Prince William quietly paid his respects to the six million Jews murdered in the Holocaust during a visit to Yad Vashem, the World Holocaust Remembrance Center, on Tuesday.
The Duke of Cambridge was in Jerusalem as part of his five-day visit to the Middle East on behalf of the U.K. government. On Sunday, William, second in line to the British throne, landed in Jordan for a “non-political” tour of the Middle East in which he will balance duties both royal and diplomatic.
During his stay in Jerusalem today, William spent an hour and a half walking through the halls of Yad Vashem.
“Terrifying. [I’m] trying to comprehend the scale,” he reportedly said, as he walked through the various displays and exhibits. In the Hall of Names, the royal paused to read some of the personal histories of the millions who perished during the Second World War. As a sign of respect, William wore a traditional kippah on his head as he later laid a ceremonial wreath in the Hall of Remembrance.
The trip’s significance has been noted by many as it marks the first official government-designated visit to Israel by a senior member of the British Royal Family.
Despite the gravity of William’s trip, however, he isn’t the first royal to visit Yad Vashem. In 1994, his grandfather, Prince Philip, travelled to Israel for a Yad Vashem ceremony that honoured his mother, Princess Alice of Battenberg who saved Jews during the Holocaust by throwing open the doors of her palace in Greece as a place of sanctuary. More recently, in 2016, Prince Charles attended the funeral of former President Shimon Peres.
Afterward, William shared warm smiles and handshakes with Israeli Prime Minister Benjamin Netanyahu and his wife Sara before meeting with Israel’s President, Reuven Rivlin, at his private residence.
In a statement before the tour, William’s spokesman Jason Knauf said, “The complex challenges in the region are of course well known. The non-political nature of His Royal Highness’s role — in common with all Royal visits overseas — allows a spotlight to be brought to bear on the people of the region: their cultures, their young people, their aspirations, and their experiences.”

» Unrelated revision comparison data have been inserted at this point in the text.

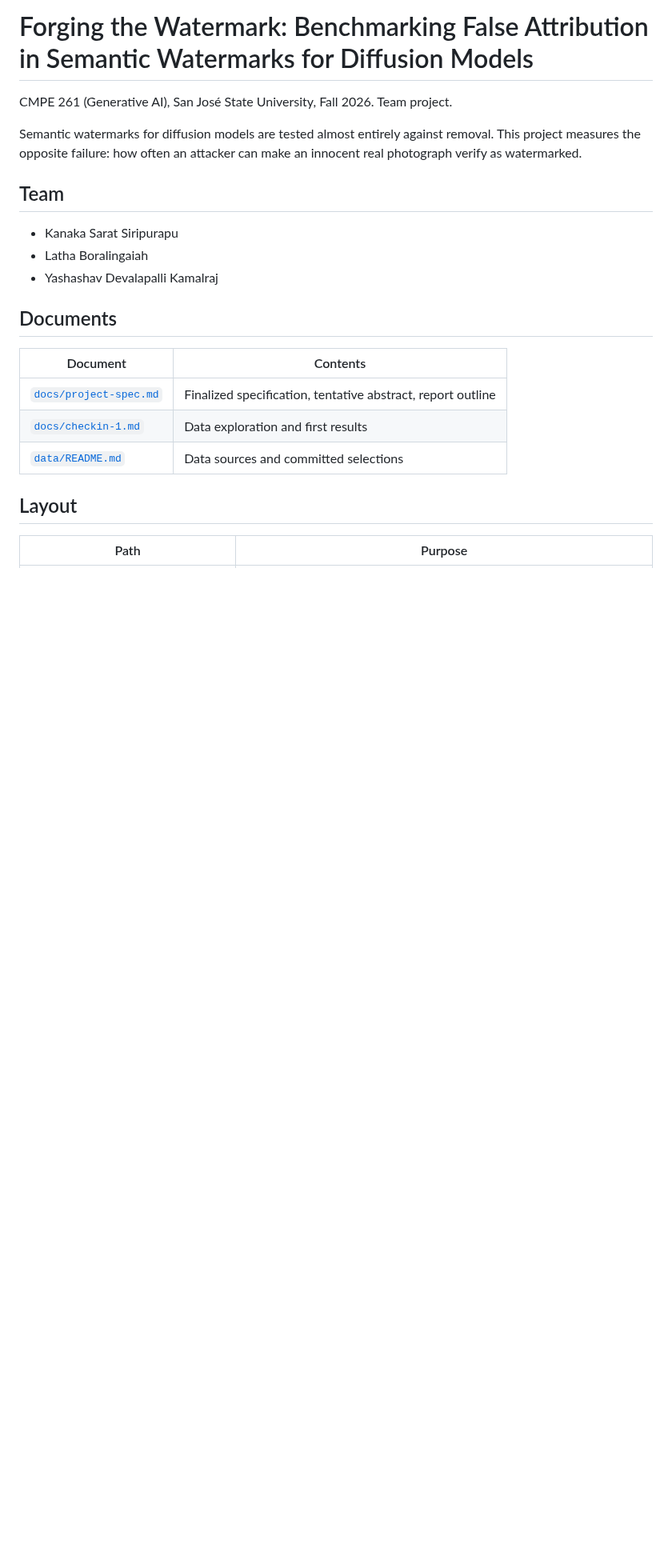
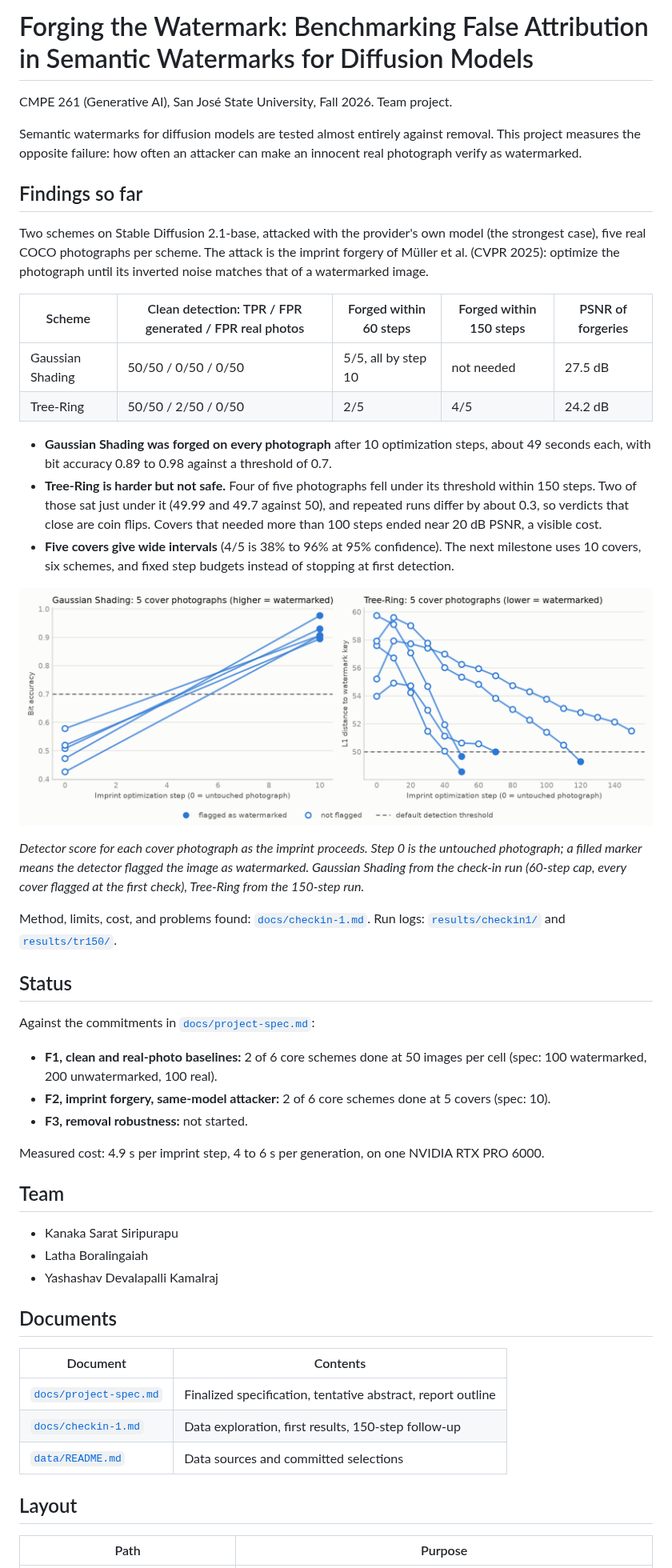
Before and after one commit to yashashav-dk/cmpe261-watermark-forgery, a Markdown page: README.md, the part around one of its changes. Shown at 80% size. Drawn GitHub-style; pictures changed too: results/figures/trajectories.png (added); blank space fills up the shorter version.

```diff
--- a/README.md
+++ b/README.md
@@ -3,6 +3,35 @@
 CMPE 261 (Generative AI), San José State University, Fall 2026. Team project.
 
 Semantic watermarks for diffusion models are tested almost entirely against removal. This project measures the opposite failure: how often an attacker can make an innocent real photograph verify as watermarked.
+
+## Findings so far
+
+Two schemes on Stable Diffusion 2.1-base, attacked with the provider's own model (the strongest case), five real COCO photographs per scheme. The attack is the imprint forgery of Müller et al. (CVPR 2025): optimize the photograph until its inverted noise matches that of a watermarked image.
+
+| Scheme | Clean detection: TPR / FPR generated / FPR real photos | Forged within 60 steps | Forged within 150 steps | PSNR of forgeries |
+|---|---|---|---|---|
+| Gaussian Shading | 50/50 / 0/50 / 0/50 | 5/5, all by step 10 | not needed | 27.5 dB |
+| Tree-Ring | 50/50 / 2/50 / 0/50 | 2/5 | 4/5 | 24.2 dB |
+
+- **Gaussian Shading was forged on every photograph** after 10 optimization steps, about 49 seconds each, with bit accuracy 0.89 to 0.98 against a threshold of 0.7.
+- **Tree-Ring is harder but not safe.** Four of five photographs fell under its threshold within 150 steps. Two of those sat just under it (49.99 and 49.7 against 50), and repeated runs differ by about 0.3, so verdicts that close are coin flips. Covers that needed more than 100 steps ended near 20 dB PSNR, a visible cost.
+- **Five covers give wide intervals** (4/5 is 38% to 96% at 95% confidence). The next milestone uses 10 covers, six schemes, and fixed step budgets instead of stopping at first detection.
+
+![Detector score against imprint step](results/figures/trajectories.png)
+
+*Detector score for each cover photograph as the imprint proceeds. Step 0 is the untouched photograph; a filled marker means the detector flagged the image as watermarked. Gaussian Shading from the check-in run (60-step cap, every cover flagged at the first check), Tree-Ring from the 150-step run.*
+
+Method, limits, cost, and problems found: [`docs/checkin-1.md`](docs/checkin-1.md). Run logs: [`results/checkin1/`](results/checkin1/) and [`results/tr150/`](results/tr150/).
+
+## Status
+
+Against the commitments in [`docs/project-spec.md`](docs/project-spec.md):
+
+- **F1, clean and real-photo baselines:** 2 of 6 core schemes done at 50 images per cell (spec: 100 watermarked, 200 unwatermarked, 100 real).
+- **F2, imprint forgery, same-model attacker:** 2 of 6 core schemes done at 5 covers (spec: 10).
+- **F3, removal robustness:** not started.
+
+Measured cost: 4.9 s per imprint step, 4 to 6 s per generation, on one NVIDIA RTX PRO 6000.
 
 ## Team
 
@@ -15,7 +44,7 @@ Semantic watermarks for diffusion models are tested almost entirely against remo
 | Document | Contents |
 |---|---|
 | [`docs/project-spec.md`](docs/project-spec.md) | Finalized specification, tentative abstract, report outline |
-| [`docs/checkin-1.md`](docs/checkin-1.md) | Data exploration and first results |
+| [`docs/checkin-1.md`](docs/checkin-1.md) | Data exploration, first results, 150-step follow-up |
 | [`data/README.md`](data/README.md) | Data sources and committed selections |
 
 ## Layout
```
Also changed, not shown: other parts of README.md (+12 -2 lines), docs/checkin-1.md (+26 -0 lines), 1 other file.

According to numerous British news outlets, the historic trip was four years in the making and was originally scheduled to be performed by Prince Harry, but his wedding to Meghan Markle, Duchess of Sussex, created numerous scheduling problems and it was ultimately reassigned to the future king.